ASSIGNMENT:
An exact copy of all the data below is required.

DATA TO PROCESS:
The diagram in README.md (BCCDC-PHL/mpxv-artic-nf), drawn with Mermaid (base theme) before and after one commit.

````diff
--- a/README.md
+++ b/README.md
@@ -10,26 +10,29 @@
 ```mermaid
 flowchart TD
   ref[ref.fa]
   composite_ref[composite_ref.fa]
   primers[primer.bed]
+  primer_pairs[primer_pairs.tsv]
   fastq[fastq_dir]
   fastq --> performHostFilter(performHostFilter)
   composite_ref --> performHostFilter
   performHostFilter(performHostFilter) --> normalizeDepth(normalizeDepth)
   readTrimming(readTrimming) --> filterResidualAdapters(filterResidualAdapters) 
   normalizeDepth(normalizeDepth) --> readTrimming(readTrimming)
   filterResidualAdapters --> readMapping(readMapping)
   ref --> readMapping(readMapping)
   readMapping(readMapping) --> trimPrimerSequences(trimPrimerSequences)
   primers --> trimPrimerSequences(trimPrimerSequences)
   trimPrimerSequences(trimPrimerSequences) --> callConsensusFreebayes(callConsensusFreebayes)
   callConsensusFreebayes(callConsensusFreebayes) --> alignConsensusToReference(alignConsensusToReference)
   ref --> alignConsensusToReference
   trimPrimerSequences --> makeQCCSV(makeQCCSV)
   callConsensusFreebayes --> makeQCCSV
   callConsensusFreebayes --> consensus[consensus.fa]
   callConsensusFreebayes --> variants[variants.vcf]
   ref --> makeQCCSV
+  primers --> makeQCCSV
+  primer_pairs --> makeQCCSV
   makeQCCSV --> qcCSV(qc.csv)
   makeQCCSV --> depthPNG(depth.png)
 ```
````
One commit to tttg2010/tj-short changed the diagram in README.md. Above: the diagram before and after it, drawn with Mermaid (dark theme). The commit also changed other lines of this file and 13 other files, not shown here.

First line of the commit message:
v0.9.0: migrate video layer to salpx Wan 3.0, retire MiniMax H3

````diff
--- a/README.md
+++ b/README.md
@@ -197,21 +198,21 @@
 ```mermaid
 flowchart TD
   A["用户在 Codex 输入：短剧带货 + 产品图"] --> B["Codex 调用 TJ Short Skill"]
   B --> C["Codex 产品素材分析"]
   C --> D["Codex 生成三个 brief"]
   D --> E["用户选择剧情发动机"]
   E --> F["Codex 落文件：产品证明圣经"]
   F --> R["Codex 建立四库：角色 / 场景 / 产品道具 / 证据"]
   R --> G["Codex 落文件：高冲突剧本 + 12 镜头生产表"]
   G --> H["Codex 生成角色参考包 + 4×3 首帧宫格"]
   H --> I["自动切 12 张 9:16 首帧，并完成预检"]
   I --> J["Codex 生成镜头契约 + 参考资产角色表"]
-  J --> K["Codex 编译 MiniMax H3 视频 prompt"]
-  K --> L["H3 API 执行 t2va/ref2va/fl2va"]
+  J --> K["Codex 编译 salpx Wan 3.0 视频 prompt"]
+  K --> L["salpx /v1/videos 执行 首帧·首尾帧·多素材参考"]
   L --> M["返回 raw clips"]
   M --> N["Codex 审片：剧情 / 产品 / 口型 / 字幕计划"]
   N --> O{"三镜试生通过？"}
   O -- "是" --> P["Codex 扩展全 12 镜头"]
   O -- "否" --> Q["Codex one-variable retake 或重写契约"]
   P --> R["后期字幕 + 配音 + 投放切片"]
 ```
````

COMPLETED TASK:
The diagram in README.md (BCCDC-PHL/mpxv-artic-nf), drawn with Mermaid (base theme) before and after one commit.

````diff
--- a/README.md
+++ b/README.md
@@ -10,26 +10,29 @@
 ```mermaid
 flowchart TD
   ref[ref.fa]
   composite_ref[composite_ref.fa]
   primers[primer.bed]
+  primer_pairs[primer_pairs.tsv]
   fastq[fastq_dir]
   fastq --> performHostFilter(performHostFilter)
   composite_ref --> performHostFilter
   performHostFilter(performHostFilter) --> normalizeDepth(normalizeDepth)
   readTrimming(readTrimming) --> filterResidualAdapters(filterResidualAdapters) 
   normalizeDepth(normalizeDepth) --> readTrimming(readTrimming)
   filterResidualAdapters --> readMapping(readMapping)
   ref --> readMapping(readMapping)
   readMapping(readMapping) --> trimPrimerSequences(trimPrimerSequences)
   primers --> trimPrimerSequences(trimPrimerSequences)
   trimPrimerSequences(trimPrimerSequences) --> callConsensusFreebayes(callConsensusFreebayes)
   callConsensusFreebayes(callConsensusFreebayes) --> alignConsensusToReference(alignConsensusToReference)
   ref --> alignConsensusToReference
   trimPrimerSequences --> makeQCCSV(makeQCCSV)
   callConsensusFreebayes --> makeQCCSV
   callConsensusFreebayes --> consensus[consensus.fa]
   callConsensusFreebayes --> variants[variants.vcf]
   ref --> makeQCCSV
+  primers --> makeQCCSV
+  primer_pairs --> makeQCCSV
   makeQCCSV --> qcCSV(qc.csv)
   makeQCCSV --> depthPNG(depth.png)
 ```
````
One commit to tttg2010/tj-short changed the diagram in README.md. Above: the diagram before and after it, drawn with Mermaid (dark theme). The commit also changed other lines of this file and 13 other files, not shown here.

First line of the commit message:
v0.9.0: migrate video layer to salpx Wan 3.0, retire MiniMax H3

````diff
--- a/README.md
+++ b/README.md
@@ -197,21 +198,21 @@
 ```mermaid
 flowchart TD
   A["用户在 Codex 输入：短剧带货 + 产品图"] --> B["Codex 调用 TJ Short Skill"]
   B --> C["Codex 产品素材分析"]
   C --> D["Codex 生成三个 brief"]
   D --> E["用户选择剧情发动机"]
   E --> F["Codex 落文件：产品证明圣经"]
   F --> R["Codex 建立四库：角色 / 场景 / 产品道具 / 证据"]
   R --> G["Codex 落文件：高冲突剧本 + 12 镜头生产表"]
   G --> H["Codex 生成角色参考包 + 4×3 首帧宫格"]
   H --> I["自动切 12 张 9:16 首帧，并完成预检"]
   I --> J["Codex 生成镜头契约 + 参考资产角色表"]
-  J --> K["Codex 编译 MiniMax H3 视频 prompt"]
-  K --> L["H3 API 执行 t2va/ref2va/fl2va"]
+  J --> K["Codex 编译 salpx Wan 3.0 视频 prompt"]
+  K --> L["salpx /v1/videos 执行 首帧·首尾帧·多素材参考"]
   L --> M["返回 raw clips"]
   M --> N["Codex 审片：剧情 / 产品 / 口型 / 字幕计划"]
   N --> O{"三镜试生通过？"}
   O -- "是" --> P["Codex 扩展全 12 镜头"]
   O -- "否" --> Q["Codex one-variable retake 或重写契约"]
   P --> R["后期字幕 + 配音 + 投放切片"]
 ```
````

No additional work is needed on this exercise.